|Full Name:||Katarzyna Cialowicz|
|Phone:||+44 131 451 4748|
William Perkin Annexe 1.01
Project title: Understanding the functions and molecular distribution of calcium channels using super resolution microscopy
Calcium ions in the human body serve as second messengers and are responsible for cell homeostasis. Muscle contractions and neuronal communication are supported by electrical activity. Voltage-activated calcium channels are crucial for many cellular events. They play an important role in transducing the initial stimulus to the effector systems that modulate insulin secretion in pancreatic cells or neurotransmitter at nerve terminals. Dysfunction of these processes may cause many conditions, including diabetes or Alzheimer’s disease. In recent years the amount of research on Ca2+ channels has markedly increased, but there are limitations related to physical restrictions in the spatial resolution of fluorescence microscopy. This phenomenon results in a loss of information with regard to the true location of a point source that is emitting light. Newly developed methods such as Stimulated Emission Depletion Microscopy (STED) or Photoactivated localization microscopy (PALM) allow imaging close to the molecular scale.
The general aims of this project include:
- Understanding the mechanism of action and distribution of N-type calcium channels using novel tools I have helped to develop for calcium channel imaging.
- Investigating if Cav2.2 Ca2+ (Neuronal type) channels are in a clustered conformation or randomly distributed in the cellular plasma membrane, gated- (g)STED).
- Quantifying the mobility and location of N-type calcium channels using single molecule localisation techniques
- Studying single endogenous channel nano-scale locations in live cells by uncaging through photoactivation
Microscope images of secretory cells. At the image of cells under 60x lens (a) we can see the patch clamp pippete. The widefield image 150x (b) shows expression of R-Geco-Snap25 at the membrane of the cell. Last image (c) shows the secretory cell imaged in TIRF mode after depolarization the membrane.
List of conferences:
- 3/6/2015 Photonex Scotland in Glasgow
- 13/10/2015 ESRIC Interdisciplinary Meeting in Edinburgh

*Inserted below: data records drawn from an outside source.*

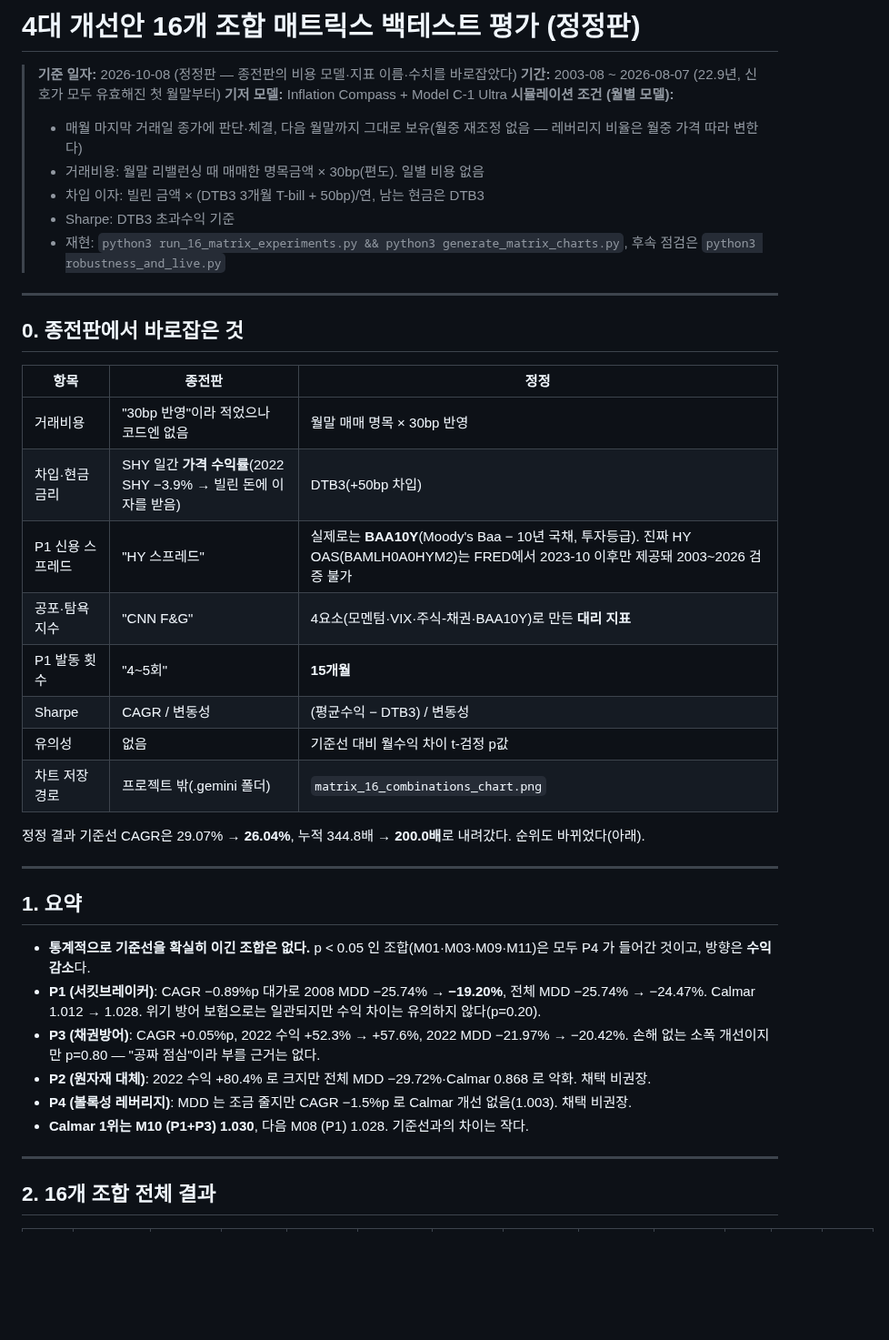
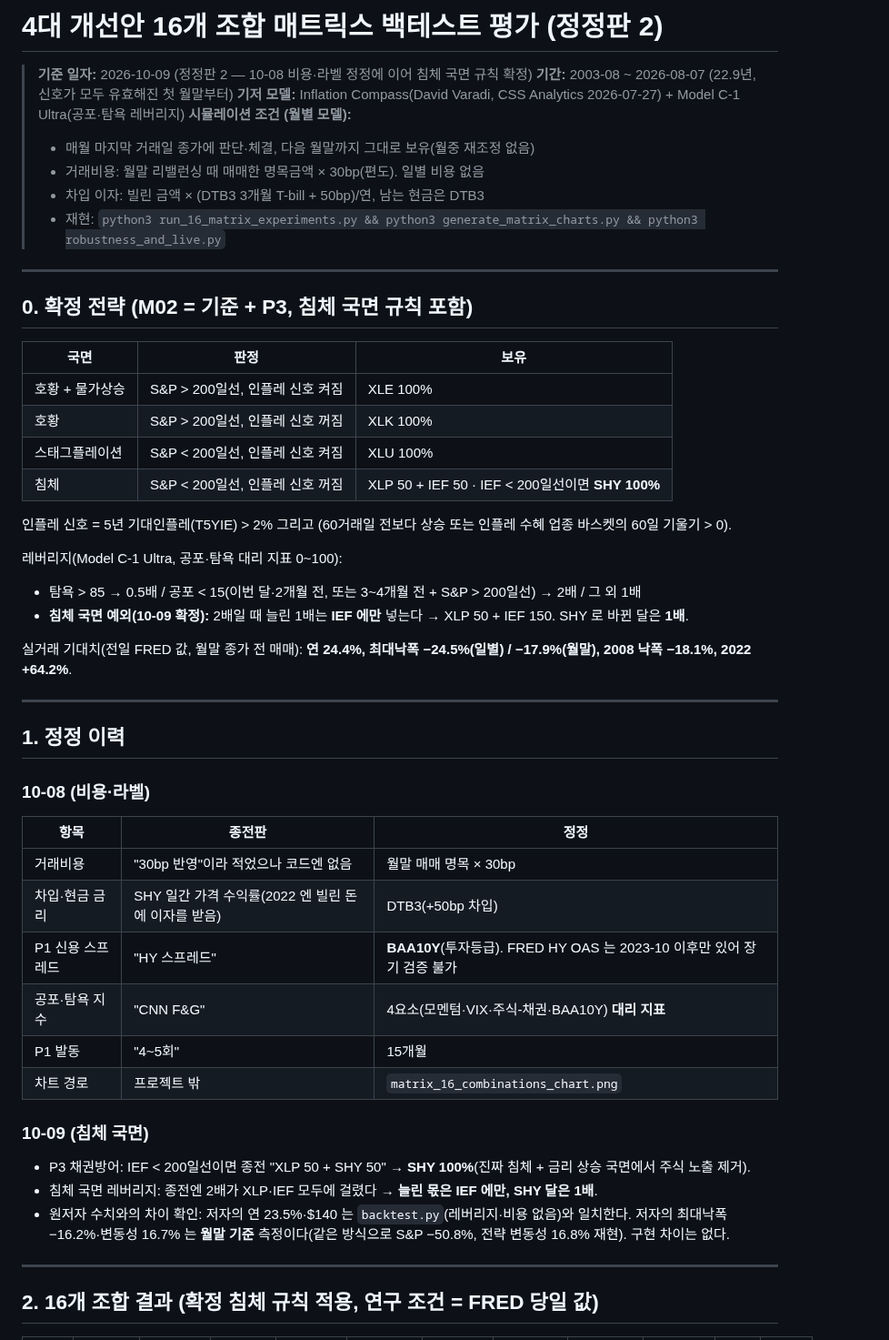
Before and after one commit to lupson2002/inflation_compass, a Markdown page: matrix_16_combinations_evaluation_report.md, the part around one of its changes. Shown at 91% size. Drawn GitHub-style; blank space fills up the shorter version.

```diff
--- a/matrix_16_combinations_evaluation_report.md
+++ b/matrix_16_combinations_evaluation_report.md
@@ -1,44 +1,53 @@
-# 4대 개선안 16개 조합 매트릭스 백테스트 평가 (정정판)
+# 4대 개선안 16개 조합 매트릭스 백테스트 평가 (정정판 2)
 
-> **기준 일자:** 2026-10-08 (정정판 — 종전판의 비용 모델·지표 이름·수치를 바로잡았다)
+> **기준 일자:** 2026-10-09 (정정판 2 — 10-08 비용·라벨 정정에 이어 침체 국면 규칙 확정)
 > **기간:** 2003-08 ~ 2026-08-07 (22.9년, 신호가 모두 유효해진 첫 월말부터)
-> **기저 모델:** Inflation Compass + Model C-1 Ultra
+> **기저 모델:** Inflation Compass(David Varadi, CSS Analytics 2026-07-27) + Model C-1 Ultra(공포·탐욕 레버리지)
 > **시뮬레이션 조건 (월별 모델):**
-> - 매월 마지막 거래일 종가에 판단·체결, 다음 월말까지 그대로 보유(월중 재조정 없음 — 레버리지 비율은 월중 가격 따라 변한다)
+> - 매월 마지막 거래일 종가에 판단·체결, 다음 월말까지 그대로 보유(월중 재조정 없음)
 > - 거래비용: 월말 리밸런싱 때 매매한 명목금액 × 30bp(편도). 일별 비용 없음
 > - 차입 이자: 빌린 금액 × (DTB3 3개월 T-bill + 50bp)/연, 남는 현금은 DTB3
-> - Sharpe: DTB3 초과수익 기준
-> - 재현: `python3 run_16_matrix_experiments.py && python3 generate_matrix_charts.py`, 후속 점검은 `python3 robustness_and_live.py`
+> - 재현: `python3 run_16_matrix_experiments.py && python3 generate_matrix_charts.py && python3 robustness_and_live.py`
 
 ---
 
-## 0. 종전판에서 바로잡은 것
+## 0. 확정 전략 (M02 = 기준 + P3, 침체 국면 규칙 포함)
 
-| 항목 | 종전판 | 정정 |
+| 국면 | 판정 | 보유 |
 |---|---|---|
-| 거래비용 | "30bp 반영"이라 적었으나 코드엔 없음 | 월말 매매 명목 × 30bp 반영 |
-| 차입·현금 금리 | SHY 일간 **가격 수익률**(2022 SHY −3.9% → 빌린 돈에 이자를 받음) | DTB3(+50bp 차입) |
-| P1 신용 스프레드 | "HY 스프레드" | 실제로는 **BAA10Y**(Moody's Baa − 10년 국채, 투자등급). 진짜 HY OAS(BAMLH0A0HYM2)는 FRED에서 2023-10 이후만 제공돼 2003~2026 검증 불가 |
-| 공포·탐욕 지수 | "CNN F&G" | 4요소(모멘텀·VIX·주식-채권·BAA10Y)로 만든 **대리 지표** |
-| P1 발동 횟수 | "4~5회" | **15개월** |
-| Sharpe | CAGR / 변동성 | (평균수익 − DTB3) / 변동성 |
-| 유의성 | 없음 | 기준선 대비 월수익 차이 t-검정 p값 |
-| 차트 저장 경로 | 프로젝트 밖(.gemini 폴더) | `matrix_16_combinations_chart.png` |
+| 호황 + 물가상승 | S&P > 200일선, 인플레 신호 켜짐 | XLE 100% |
+| 호황 | S&P > 200일선, 인플레 신호 꺼짐 | XLK 100% |
+| 스태그플레이션 | S&P < 200일선, 인플레 신호 켜짐 | XLU 100% |
+| 침체 | S&P < 200일선, 인플레 신호 꺼짐 | XLP 50 + IEF 50 · IEF < 200일선이면 **SHY 100%** |
 
-정정 결과 기준선 CAGR은 29.07% → **26.04%**, 누적 344.8배 → **200.0배**로 내려갔다. 순위도 바뀌었다(아래).
+인플레 신호 = 5년 기대인플레(T5YIE) > 2% 그리고 (60거래일 전보다 상승 또는 인플레 수혜 업종 바스켓의 60일 기울기 > 0).
+
+레버리지(Model C-1 Ultra, 공포·탐욕 대리 지표 0~100):
+- 탐욕 > 85 → 0.5배 / 공포 < 15(이번 달·2개월 전, 또는 3~4개월 전 + S&P > 200일선) → 2배 / 그 외 1배
+- **침체 국면 예외(10-09 확정):** 2배일 때 늘린 1배는 **IEF 에만** 넣는다 → XLP 50 + IEF 150. SHY 로 바뀐 달은 **1배**.
+
+실거래 기대치(전일 FRED 값, 월말 종가 전 매매): **연 24.4%, 최대낙폭 −24.5%(일별) / −17.9%(월말), 2008 낙폭 −18.1%, 2022 +64.2%**.
 
 ---
 
-## 1. 요약
+## 1. 정정 이력
 
-- **통계적으로 기준선을 확실히 이긴 조합은 없다.** p < 0.05 인 조합(M01·M03·M09·M11)은 모두 P4 가 들어간 것이고, 방향은 **수익 감소**다.
-- **P1 (서킷브레이커)**: CAGR −0.89%p 대가로 2008 MDD −25.74% → **−19.20%**, 전체 MDD −25.74% → −24.47%. Calmar 1.012 → 1.028. 위기 방어 보험으로는 일관되지만 수익 차이는 유의하지 않다(p=0.20).
-- **P3 (채권방어)**: CAGR +0.05%p, 2022 수익 +52.3% → +57.6%, 2022 MDD −21.97% → −20.42%. 손해 없는 소폭 개선이지만 p=0.80 — "공짜 점심"이라 부를 근거는 없다.
-- **P2 (원자재 대체)**: 2022 수익 +80.4% 로 크지만 전체 MDD −29.72%·Calmar 0.868 로 악화. 채택 비권장.
-- **P4 (볼록성 레버리지)**: MDD 는 조금 줄지만 CAGR −1.5%p 로 Calmar 개선 없음(1.003). 채택 비권장.
-- **Calmar 1위는 M10 (P1+P3) 1.030**, 다음 M08 (P1) 1.028. 기준선과의 차이는 작다.
+### 10-08 (비용·라벨)
+| 항목 | 종전판 | 정정 |
+|---|---|---|
+| 거래비용 | "30bp 반영"이라 적었으나 코드엔 없음 | 월말 매매 명목 × 30bp |
+| 차입·현금 금리 | SHY 일간 가격 수익률(2022 엔 빌린 돈에 이자를 받음) | DTB3(+50bp 차입) |
+| P1 신용 스프레드 | "HY 스프레드" | **BAA10Y**(투자등급). FRED HY OAS 는 2023-10 이후만 있어 장기 검증 불가 |
+| 공포·탐욕 지수 | "CNN F&G" | 4요소(모멘텀·VIX·주식-채권·BAA10Y) **대리 지표** |
+| P1 발동 | "4~5회" | 15개월 |
+| 차트 경로 | 프로젝트 밖 | `matrix_16_combinations_chart.png` |
+
+### 10-09 (침체 국면)
+- P3 채권방어: IEF < 200일선이면 종전 "XLP 50 + SHY 50" → **SHY 100%**(진짜 침체 + 금리 상승 국면에서 주식 노출 제거).
+- 침체 국면 레버리지: 종전엔 2배가 XLP·IEF 모두에 걸렸다 → **늘린 몫은 IEF 에만, SHY 달은 1배**.
+- 원저자 수치와의 차이 확인: 저자의 연 23.5%·$140 는 `backtest.py`(레버리지·비용 없음)와 일치한다. 저자의 최대낙폭 −16.2%·변동성 16.7% 는 **월말 기준** 측정이다(같은 방식으로 S&P −50.8%, 전략 변동성 16.8% 재현). 구현 차이는 없다.
 
 ---
 
-## 2. 16개 조합 전체 결과
+## 2. 16개 조합 결과 (확정 침체 규칙 적용, 연구 조건 = FRED 당일 값)
 
```
Also changed, not shown: other parts of matrix_16_combinations_evaluation_report.md (+68 -65 lines), robustness_and_live_report.md (+72 -71 lines), matrix_16_combinations_chart.png, 3 other files.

- 24/11/2015 Scottish Microscopy Group Symposium in Dundee
- 07/08/15 ESRIC Super-Resolution Summer School
- 2-6/4/2016 Experimental Biology Conference in San Diego
- 8/6/2016 Photonex Scotland in Edinburgh